The pairing of a Neuron, Artery, and Vein that travel together.
What are veins composed of?
What separates the tunica media and adventitia in a vein?
Nothing, elastic lamina only exists between layers of the artery.
Where are veins found?
What causes you to pass out when you lock your knees?
The collection of blood in the veins.
What percentage of circulating blood volume do capacitance vessels hold?
What does it mean to say veins are more "variable" than arteries?
They slide and move around.
Why is infection a concern in venous circulation?
Pooling of blood can increase bacterial growth infecting throughout the venous circulation.
Where do valves arise from?
True or False valves exist in the venous areas of the head and neck?
False, valves do NOT exist in head and neck areas.
What is the function of the External Jugular Veins?
Drains a small portion of Extracranial tissues.
What is the function of the Internal Jugular Vein?
Drains the brain and most of the head and neck tissues.
How is blood collected in the venous collection system?
Both Jugular Veins merge with the subclavian vein to create a brachiocephalic vein and ultimately drain into the superior vena cava to dump into the right atrium.
True or False the facial vein is associated with the internal jugular vein?
Where does the facial vein collect from?
(all kinds of things)
True of False the retromandibular vein is associated with the external jugular vein.
What is the retromandibular vein created by?
Superficial Temporal + Maxillary Veins
Where does the retromandibular vein collect from?
posterior auricular vein
Where are the Venous Sinuses located?
In the Brain.
Where do the Venous Sinuses channel blood?
From the cerebral veins to the internal jugular.
What is the name of the condition that is associated with the Cavernous Sinus?
Cavernous Sinus Thrombosis
What occurs in the vein in Cavernous Sinus Thrombosis?
Bacteria gets lodged in the slow moving vein causing and infected clot.
Where (most likely) does the bacteria come from?
The veins that anastomose with the cavernous sinus drain the teeth.
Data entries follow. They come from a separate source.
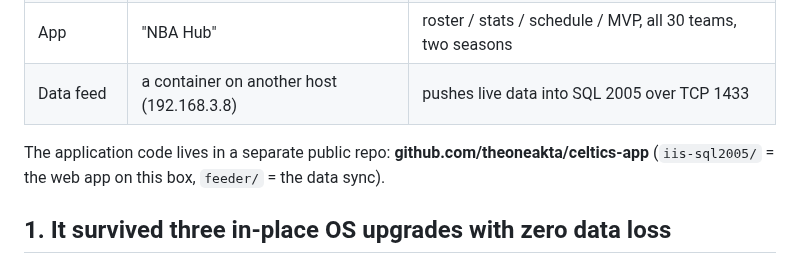
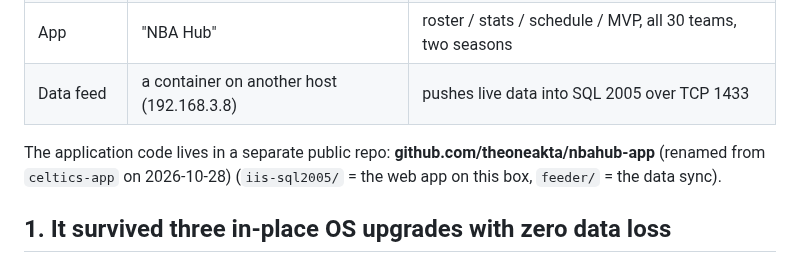
Before and after one commit to theoneakta/ansible, a Markdown page: legacy-migration/STABILITY.md, the part around the change. Drawn GitHub-style.

```diff
--- a/legacy-migration/STABILITY.md
+++ b/legacy-migration/STABILITY.md
@@ -15,7 +15,7 @@ The point: a 2005-era database engine, treated well, is remarkably stable. Nothi
 | App | "NBA Hub" | roster / stats / schedule / MVP, all 30 teams, two seasons |
 | Data feed | a container on another host (192.168.3.8) | pushes live data into SQL 2005 over TCP 1433 |
 
-The application code lives in a separate public repo: **github.com/theoneakta/celtics-app** (`iis-sql2005/` = the web app on this box, `feeder/` = the data sync).
+The application code lives in a separate public repo: **github.com/theoneakta/nbahub-app** (renamed from `celtics-app` on 2026-10-28) (`iis-sql2005/` = the web app on this box, `feeder/` = the data sync).
 
 ## 1. It survived three in-place OS upgrades with zero data loss
 
```
Also changed, not shown: legacy-migration/README.md (+1 -1 lines).
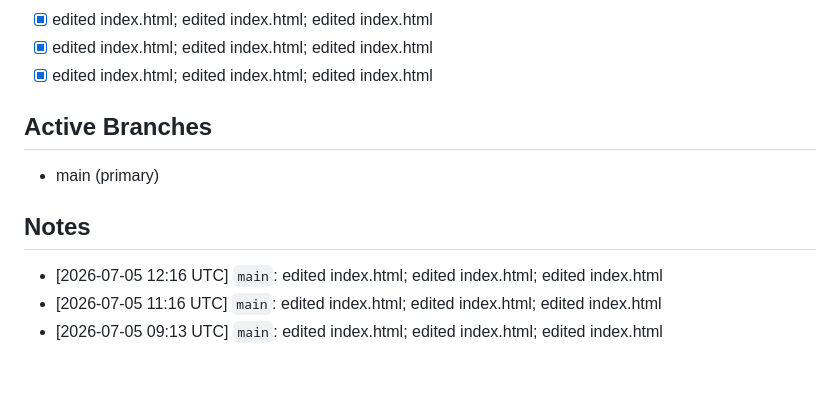
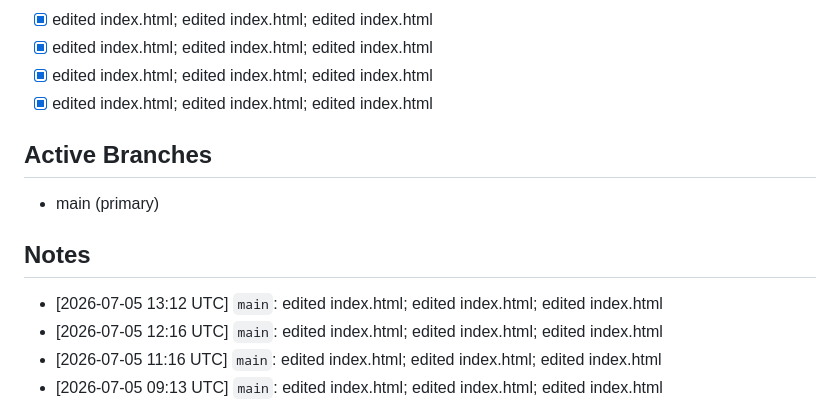
Before and after one commit to katoharu0/neon-survivor, a Markdown page: main.md, the part around the change. Drawn GitHub-style; blank space fills up the shorter version.

```diff
--- a/main.md
+++ b/main.md
@@ -23,11 +23,13 @@ PDCA cycle 1/20: ボスHP削減・モブ全消去廃止・ボス速度増・モ
 - [x] edited index.html; edited index.html; edited index.html
 - [x] edited index.html; edited index.html; edited index.html
 - [x] edited index.html; edited index.html; edited index.html
+- [x] edited index.html; edited index.html; edited index.html
 
 ## Active Branches
 - main (primary)
 
 ## Notes
+- [2026-07-05 13:12 UTC] `main`: edited index.html; edited index.html; edited index.html
 - [2026-07-05 12:16 UTC] `main`: edited index.html; edited index.html; edited index.html
 - [2026-07-05 11:16 UTC] `main`: edited index.html; edited index.html; edited index.html
 - [2026-07-05 09:13 UTC] `main`: edited index.html; edited index.html; edited index.html
```
Also changed, not shown: commit.md (+13 -0 lines), trace.md (+5 -0 lines).
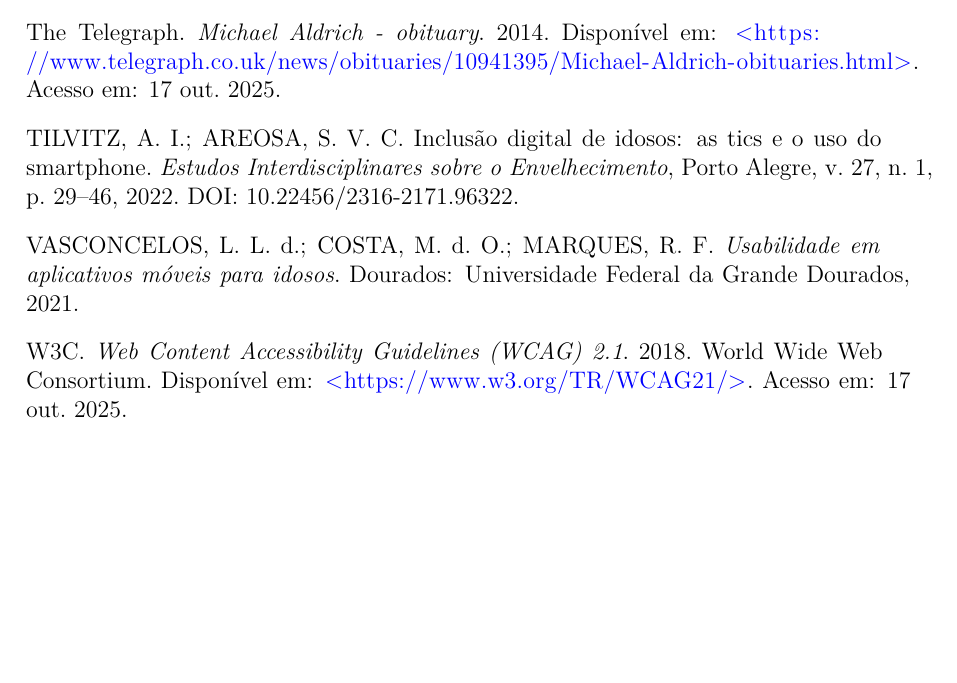
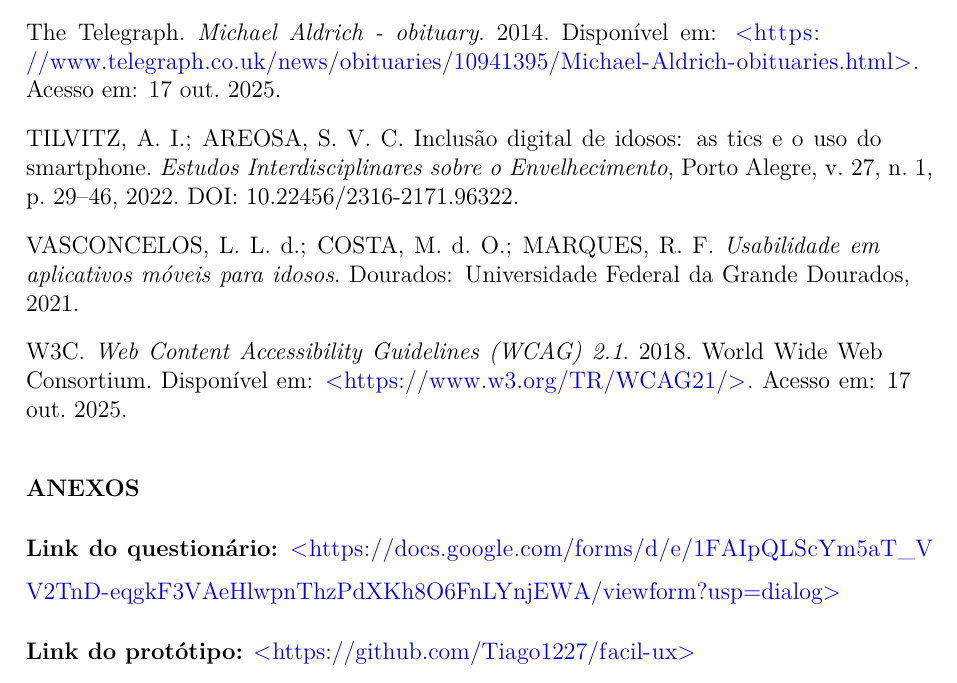
Before and after one commit to Tiago1227/facil-ux, a LaTeX document (artigo/main.tex): part of page 14 of 14, cut so that both start at the same text, the shorter picture padded with empty space. Compiled offline with pdfLaTeX.

Commit message:
Acrescenta os anexos com os links do questionário e do protótipo.
A seção fica depois das referências e usa o repositório da Loja Fácil.

```diff
--- a/artigo/main.tex
+++ b/artigo/main.tex
@@ -300,4 +300,15 @@ Além disso, sugere-se desenvolver uma versão responsiva para dispositivos móv
 % ================= REFERÊNCIAS (geradas automaticamente via BibTeX / abntex2cite) =================
 \bibliography{referencias}
 
+% ================= ANEXOS =================
+\section*{ANEXOS}
+
+\noindent\textbf{Link do questionário:}
+\url{https://docs.google.com/forms/d/e/1FAIpQLScYm5aT_VV2TnD-eqgkF3VAeHlwpnThzPdXKh8O6FnLYnjEWA/viewform?usp=dialog}
+
+\vspace{0.3cm}
+
+\noindent\textbf{Link do protótipo:}
+\url{https://github.com/Tiago1227/facil-ux}
+
 \end{document}
```
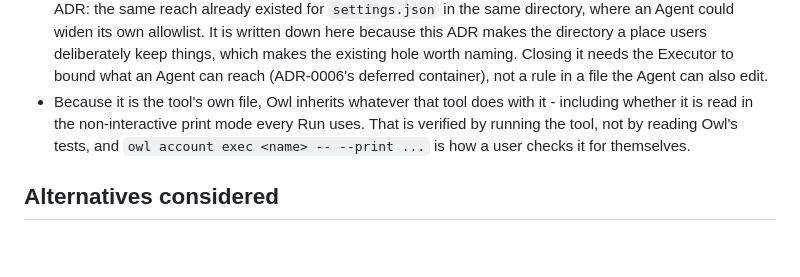
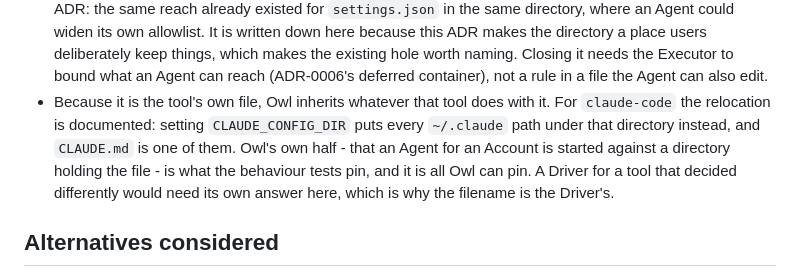
Before and after one commit to vojtechmares/coding-owl, a Markdown page: docs/adr/0037-account-standing-instructions.md, the part around the change. Drawn GitHub-style; blank space fills up the shorter version.

Commit message:
docs(account): record that the tool's own docs settle where CLAUDE.md is read
ADR-0037 hedged on whether Claude Code reads its instructions file out of
the configuration directory in the print mode every Run uses, because
the behaviour was undocumented at the time of writing and could not be
confirmed without a logged-in configuration directory.

It is documented: setting CLAUDE_CONFIG_DIR puts every ~/.claude path
under that directory instead, and CLAUDE.md is one of them.

https://code.claude.com/docs/en/claude-directory

Co-Authored-By: Claude Opus 5 (1M context) <noreply@anthropic.com>
Signed-off-by: Vojtěch Mareš <vojtech@mares.cz>

```diff
--- a/docs/adr/0037-account-standing-instructions.md
+++ b/docs/adr/0037-account-standing-instructions.md
@@ -83,10 +83,12 @@ Account exists to keep separate.
   Executor to bound what an Agent can reach (ADR-0006's deferred container),
   not a rule in a file the Agent can also edit.
 - Because it is the tool's own file, Owl inherits whatever that tool does with
-  it - including whether it is read in the non-interactive print mode every Run
-  uses. That is verified by running the tool, not by reading Owl's tests, and
-  `owl account exec <name> -- --print ...` is how a user checks it for
-  themselves.
+  it. For `claude-code` the relocation is documented: setting
+  `CLAUDE_CONFIG_DIR` puts every `~/.claude` path under that directory instead,
+  and `CLAUDE.md` is one of them. Owl's own half - that an Agent for an Account
+  is started against a directory holding the file - is what the behaviour tests
+  pin, and it is all Owl can pin. A Driver for a tool that decided differently
+  would need its own answer here, which is why the filename is the Driver's.
 
 ## Alternatives considered
 
```
Also changed, not shown: README.md (+1 -1 lines).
What symptoms are associated with Cavernous Sinus Thrombosis?
What is diplopia?
What nerve stops functioning causing diplopia?
Cranial Nerve 6